((

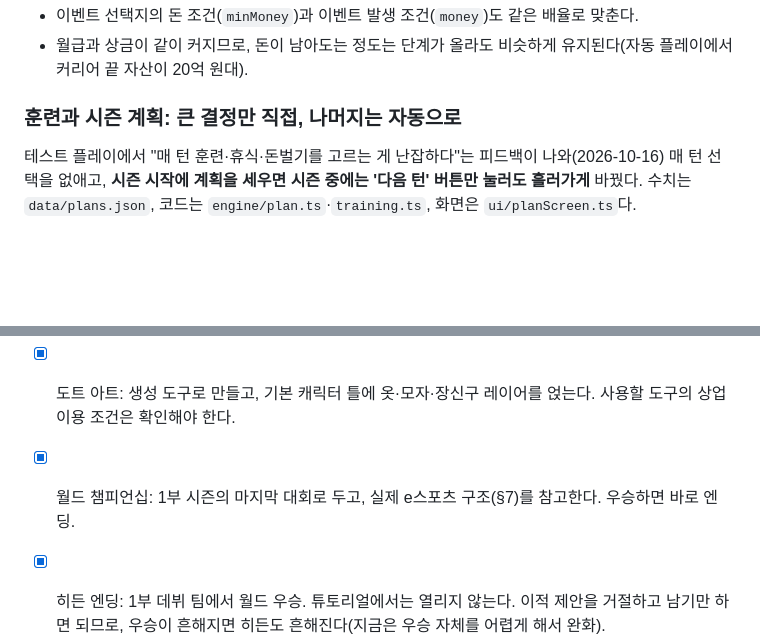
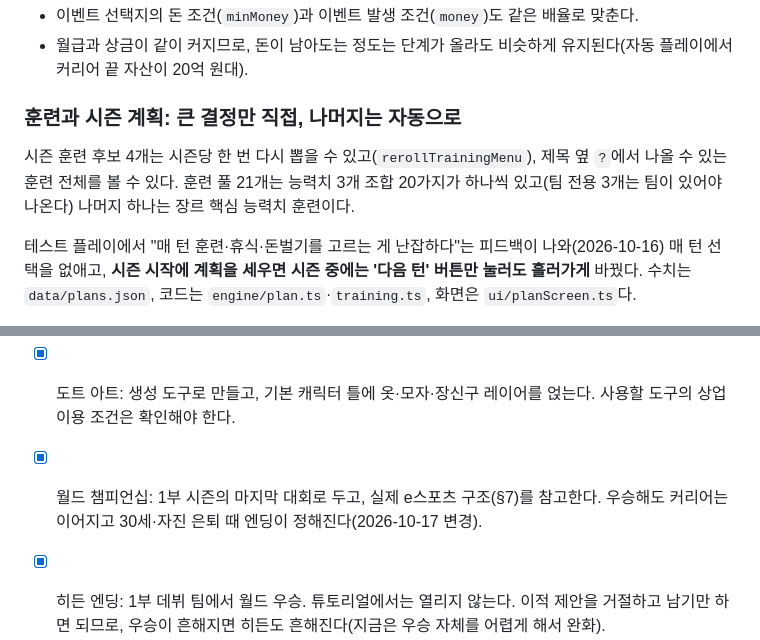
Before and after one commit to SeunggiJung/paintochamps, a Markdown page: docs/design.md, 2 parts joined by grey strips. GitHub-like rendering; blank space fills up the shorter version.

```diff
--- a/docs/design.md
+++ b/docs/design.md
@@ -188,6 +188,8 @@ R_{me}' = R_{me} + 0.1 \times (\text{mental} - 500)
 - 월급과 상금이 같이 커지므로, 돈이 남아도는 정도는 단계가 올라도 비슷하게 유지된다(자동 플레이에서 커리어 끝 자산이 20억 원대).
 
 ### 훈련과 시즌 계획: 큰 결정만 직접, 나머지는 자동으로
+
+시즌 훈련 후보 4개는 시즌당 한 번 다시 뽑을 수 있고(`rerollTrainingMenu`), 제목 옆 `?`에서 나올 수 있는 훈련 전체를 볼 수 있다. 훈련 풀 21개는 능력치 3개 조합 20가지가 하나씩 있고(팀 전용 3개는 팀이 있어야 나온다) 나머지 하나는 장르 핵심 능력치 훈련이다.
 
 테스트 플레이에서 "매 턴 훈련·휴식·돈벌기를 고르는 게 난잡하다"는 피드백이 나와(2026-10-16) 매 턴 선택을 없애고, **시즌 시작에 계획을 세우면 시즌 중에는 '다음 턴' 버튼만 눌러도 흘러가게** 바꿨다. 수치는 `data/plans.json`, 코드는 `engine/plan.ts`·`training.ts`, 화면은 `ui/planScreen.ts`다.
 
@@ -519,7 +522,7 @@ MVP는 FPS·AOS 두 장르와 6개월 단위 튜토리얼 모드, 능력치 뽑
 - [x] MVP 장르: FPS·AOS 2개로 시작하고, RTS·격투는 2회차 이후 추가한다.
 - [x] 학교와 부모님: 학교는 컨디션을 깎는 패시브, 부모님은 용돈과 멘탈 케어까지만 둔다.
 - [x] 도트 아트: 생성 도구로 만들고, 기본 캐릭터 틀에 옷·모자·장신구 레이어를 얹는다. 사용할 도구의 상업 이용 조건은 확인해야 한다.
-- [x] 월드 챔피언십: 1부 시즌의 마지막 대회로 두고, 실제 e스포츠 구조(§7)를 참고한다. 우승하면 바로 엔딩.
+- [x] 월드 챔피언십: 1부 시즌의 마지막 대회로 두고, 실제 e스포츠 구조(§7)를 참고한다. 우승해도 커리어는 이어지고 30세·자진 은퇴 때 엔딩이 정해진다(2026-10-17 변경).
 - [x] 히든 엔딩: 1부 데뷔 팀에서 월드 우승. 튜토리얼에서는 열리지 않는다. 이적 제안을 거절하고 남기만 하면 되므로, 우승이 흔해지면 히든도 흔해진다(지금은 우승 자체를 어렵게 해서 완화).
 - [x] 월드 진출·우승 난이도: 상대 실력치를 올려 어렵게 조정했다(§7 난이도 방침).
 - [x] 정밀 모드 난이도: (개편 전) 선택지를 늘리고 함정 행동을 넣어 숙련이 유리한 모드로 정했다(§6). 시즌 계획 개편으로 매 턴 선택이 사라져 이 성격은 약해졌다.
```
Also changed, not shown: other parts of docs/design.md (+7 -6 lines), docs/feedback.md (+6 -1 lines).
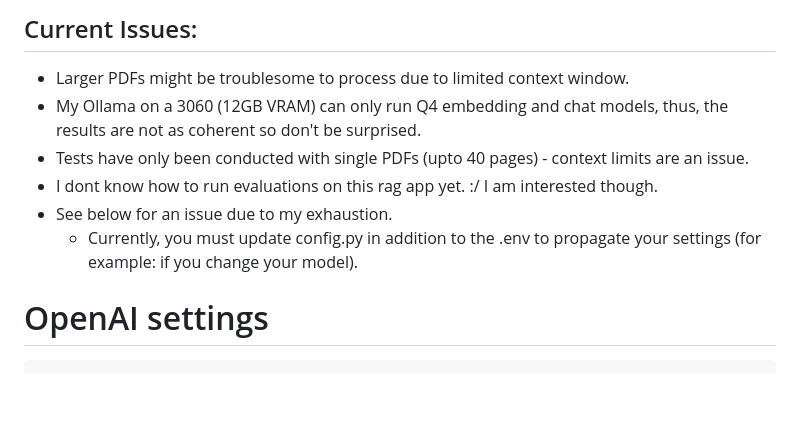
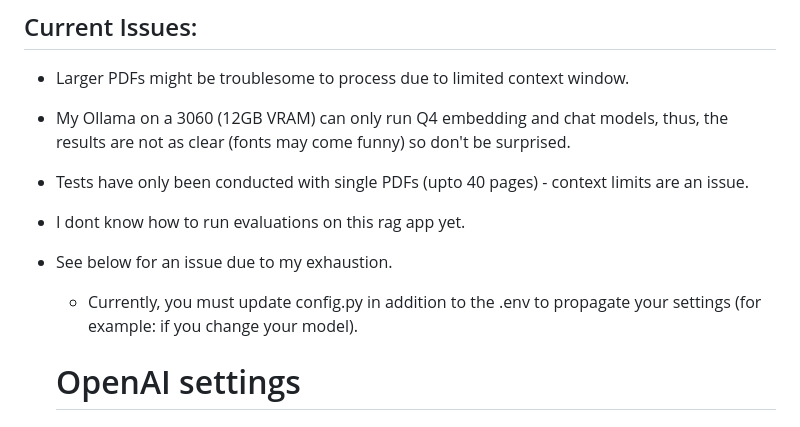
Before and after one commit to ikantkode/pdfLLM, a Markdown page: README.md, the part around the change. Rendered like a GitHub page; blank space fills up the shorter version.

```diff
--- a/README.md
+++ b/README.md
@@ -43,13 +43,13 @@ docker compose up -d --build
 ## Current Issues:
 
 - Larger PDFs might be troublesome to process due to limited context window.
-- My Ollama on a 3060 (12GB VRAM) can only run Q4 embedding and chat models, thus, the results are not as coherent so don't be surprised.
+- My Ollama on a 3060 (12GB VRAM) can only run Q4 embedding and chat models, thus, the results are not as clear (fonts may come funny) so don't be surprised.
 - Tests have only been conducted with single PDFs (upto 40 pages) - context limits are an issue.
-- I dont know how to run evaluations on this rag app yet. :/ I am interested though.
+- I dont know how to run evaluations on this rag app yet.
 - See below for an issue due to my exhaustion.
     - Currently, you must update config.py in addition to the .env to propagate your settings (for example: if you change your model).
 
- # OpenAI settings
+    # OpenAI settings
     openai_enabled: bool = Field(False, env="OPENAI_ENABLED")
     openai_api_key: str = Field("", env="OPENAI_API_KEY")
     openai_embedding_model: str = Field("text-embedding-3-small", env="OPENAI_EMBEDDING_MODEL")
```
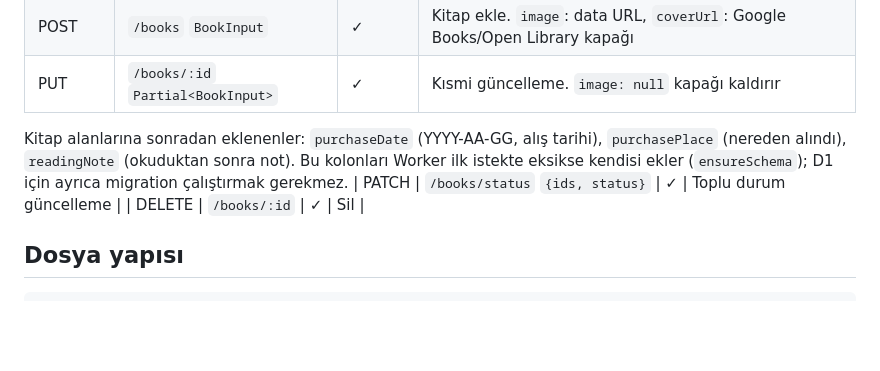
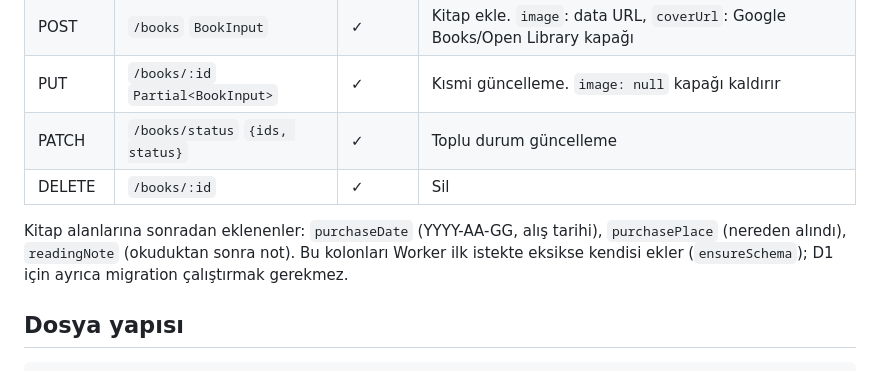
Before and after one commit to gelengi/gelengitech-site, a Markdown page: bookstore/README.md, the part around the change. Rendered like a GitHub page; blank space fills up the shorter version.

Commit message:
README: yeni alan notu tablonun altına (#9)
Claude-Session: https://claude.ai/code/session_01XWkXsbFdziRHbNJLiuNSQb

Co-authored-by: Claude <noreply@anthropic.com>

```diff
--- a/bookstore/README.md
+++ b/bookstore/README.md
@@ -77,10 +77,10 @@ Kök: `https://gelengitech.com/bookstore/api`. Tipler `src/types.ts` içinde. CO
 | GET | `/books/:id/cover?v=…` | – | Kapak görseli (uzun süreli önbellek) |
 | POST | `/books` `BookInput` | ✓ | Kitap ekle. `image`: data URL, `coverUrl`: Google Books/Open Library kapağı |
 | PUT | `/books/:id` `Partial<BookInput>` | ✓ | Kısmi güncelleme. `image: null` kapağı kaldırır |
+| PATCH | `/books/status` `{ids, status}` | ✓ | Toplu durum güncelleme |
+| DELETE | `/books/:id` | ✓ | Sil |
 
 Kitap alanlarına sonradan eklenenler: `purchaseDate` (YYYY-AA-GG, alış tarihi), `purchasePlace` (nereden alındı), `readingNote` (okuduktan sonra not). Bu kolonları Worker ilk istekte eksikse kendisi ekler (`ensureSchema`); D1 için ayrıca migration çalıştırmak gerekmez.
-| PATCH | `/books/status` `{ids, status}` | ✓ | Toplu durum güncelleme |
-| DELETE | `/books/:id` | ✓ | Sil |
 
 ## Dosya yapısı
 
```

))

The problem - Without copying any picture, repeat the full listing above word for word.

Solution to this task -
Before and after one commit to SeunggiJung/paintochamps, a Markdown page: docs/design.md, 2 parts joined by grey strips. GitHub-like rendering; blank space fills up the shorter version.

```diff
--- a/docs/design.md
+++ b/docs/design.md
@@ -188,6 +188,8 @@ R_{me}' = R_{me} + 0.1 \times (\text{mental} - 500)
 - 월급과 상금이 같이 커지므로, 돈이 남아도는 정도는 단계가 올라도 비슷하게 유지된다(자동 플레이에서 커리어 끝 자산이 20억 원대).
 
 ### 훈련과 시즌 계획: 큰 결정만 직접, 나머지는 자동으로
+
+시즌 훈련 후보 4개는 시즌당 한 번 다시 뽑을 수 있고(`rerollTrainingMenu`), 제목 옆 `?`에서 나올 수 있는 훈련 전체를 볼 수 있다. 훈련 풀 21개는 능력치 3개 조합 20가지가 하나씩 있고(팀 전용 3개는 팀이 있어야 나온다) 나머지 하나는 장르 핵심 능력치 훈련이다.
 
 테스트 플레이에서 "매 턴 훈련·휴식·돈벌기를 고르는 게 난잡하다"는 피드백이 나와(2026-10-16) 매 턴 선택을 없애고, **시즌 시작에 계획을 세우면 시즌 중에는 '다음 턴' 버튼만 눌러도 흘러가게** 바꿨다. 수치는 `data/plans.json`, 코드는 `engine/plan.ts`·`training.ts`, 화면은 `ui/planScreen.ts`다.
 
@@ -519,7 +522,7 @@ MVP는 FPS·AOS 두 장르와 6개월 단위 튜토리얼 모드, 능력치 뽑
 - [x] MVP 장르: FPS·AOS 2개로 시작하고, RTS·격투는 2회차 이후 추가한다.
 - [x] 학교와 부모님: 학교는 컨디션을 깎는 패시브, 부모님은 용돈과 멘탈 케어까지만 둔다.
 - [x] 도트 아트: 생성 도구로 만들고, 기본 캐릭터 틀에 옷·모자·장신구 레이어를 얹는다. 사용할 도구의 상업 이용 조건은 확인해야 한다.
-- [x] 월드 챔피언십: 1부 시즌의 마지막 대회로 두고, 실제 e스포츠 구조(§7)를 참고한다. 우승하면 바로 엔딩.
+- [x] 월드 챔피언십: 1부 시즌의 마지막 대회로 두고, 실제 e스포츠 구조(§7)를 참고한다. 우승해도 커리어는 이어지고 30세·자진 은퇴 때 엔딩이 정해진다(2026-10-17 변경).
 - [x] 히든 엔딩: 1부 데뷔 팀에서 월드 우승. 튜토리얼에서는 열리지 않는다. 이적 제안을 거절하고 남기만 하면 되므로, 우승이 흔해지면 히든도 흔해진다(지금은 우승 자체를 어렵게 해서 완화).
 - [x] 월드 진출·우승 난이도: 상대 실력치를 올려 어렵게 조정했다(§7 난이도 방침).
 - [x] 정밀 모드 난이도: (개편 전) 선택지를 늘리고 함정 행동을 넣어 숙련이 유리한 모드로 정했다(§6). 시즌 계획 개편으로 매 턴 선택이 사라져 이 성격은 약해졌다.
```
Also changed, not shown: other parts of docs/design.md (+7 -6 lines), docs/feedback.md (+6 -1 lines).
Before and after one commit to ikantkode/pdfLLM, a Markdown page: README.md, the part around the change. Rendered like a GitHub page; blank space fills up the shorter version.

```diff
--- a/README.md
+++ b/README.md
@@ -43,13 +43,13 @@ docker compose up -d --build
 ## Current Issues:
 
 - Larger PDFs might be troublesome to process due to limited context window.
-- My Ollama on a 3060 (12GB VRAM) can only run Q4 embedding and chat models, thus, the results are not as coherent so don't be surprised.
+- My Ollama on a 3060 (12GB VRAM) can only run Q4 embedding and chat models, thus, the results are not as clear (fonts may come funny) so don't be surprised.
 - Tests have only been conducted with single PDFs (upto 40 pages) - context limits are an issue.
-- I dont know how to run evaluations on this rag app yet. :/ I am interested though.
+- I dont know how to run evaluations on this rag app yet.
 - See below for an issue due to my exhaustion.
     - Currently, you must update config.py in addition to the .env to propagate your settings (for example: if you change your model).
 
- # OpenAI settings
+    # OpenAI settings
     openai_enabled: bool = Field(False, env="OPENAI_ENABLED")
     openai_api_key: str = Field("", env="OPENAI_API_KEY")
     openai_embedding_model: str = Field("text-embedding-3-small", env="OPENAI_EMBEDDING_MODEL")
```
Before and after one commit to gelengi/gelengitech-site, a Markdown page: bookstore/README.md, the part around the change. Rendered like a GitHub page; blank space fills up the shorter version.

Commit message:
README: yeni alan notu tablonun altına (#9)
Claude-Session: https://claude.ai/code/session_01XWkXsbFdziRHbNJLiuNSQb

Co-authored-by: Claude <noreply@anthropic.com>

```diff
--- a/bookstore/README.md
+++ b/bookstore/README.md
@@ -77,10 +77,10 @@ Kök: `https://gelengitech.com/bookstore/api`. Tipler `src/types.ts` içinde. CO
 | GET | `/books/:id/cover?v=…` | – | Kapak görseli (uzun süreli önbellek) |
 | POST | `/books` `BookInput` | ✓ | Kitap ekle. `image`: data URL, `coverUrl`: Google Books/Open Library kapağı |
 | PUT | `/books/:id` `Partial<BookInput>` | ✓ | Kısmi güncelleme. `image: null` kapağı kaldırır |
+| PATCH | `/books/status` `{ids, status}` | ✓ | Toplu durum güncelleme |
+| DELETE | `/books/:id` | ✓ | Sil |
 
 Kitap alanlarına sonradan eklenenler: `purchaseDate` (YYYY-AA-GG, alış tarihi), `purchasePlace` (nereden alındı), `readingNote` (okuduktan sonra not). Bu kolonları Worker ilk istekte eksikse kendisi ekler (`ensureSchema`); D1 için ayrıca migration çalıştırmak gerekmez.
-| PATCH | `/books/status` `{ids, status}` | ✓ | Toplu durum güncelleme |
-| DELETE | `/books/:id` | ✓ | Sil |
 
 ## Dosya yapısı
 
```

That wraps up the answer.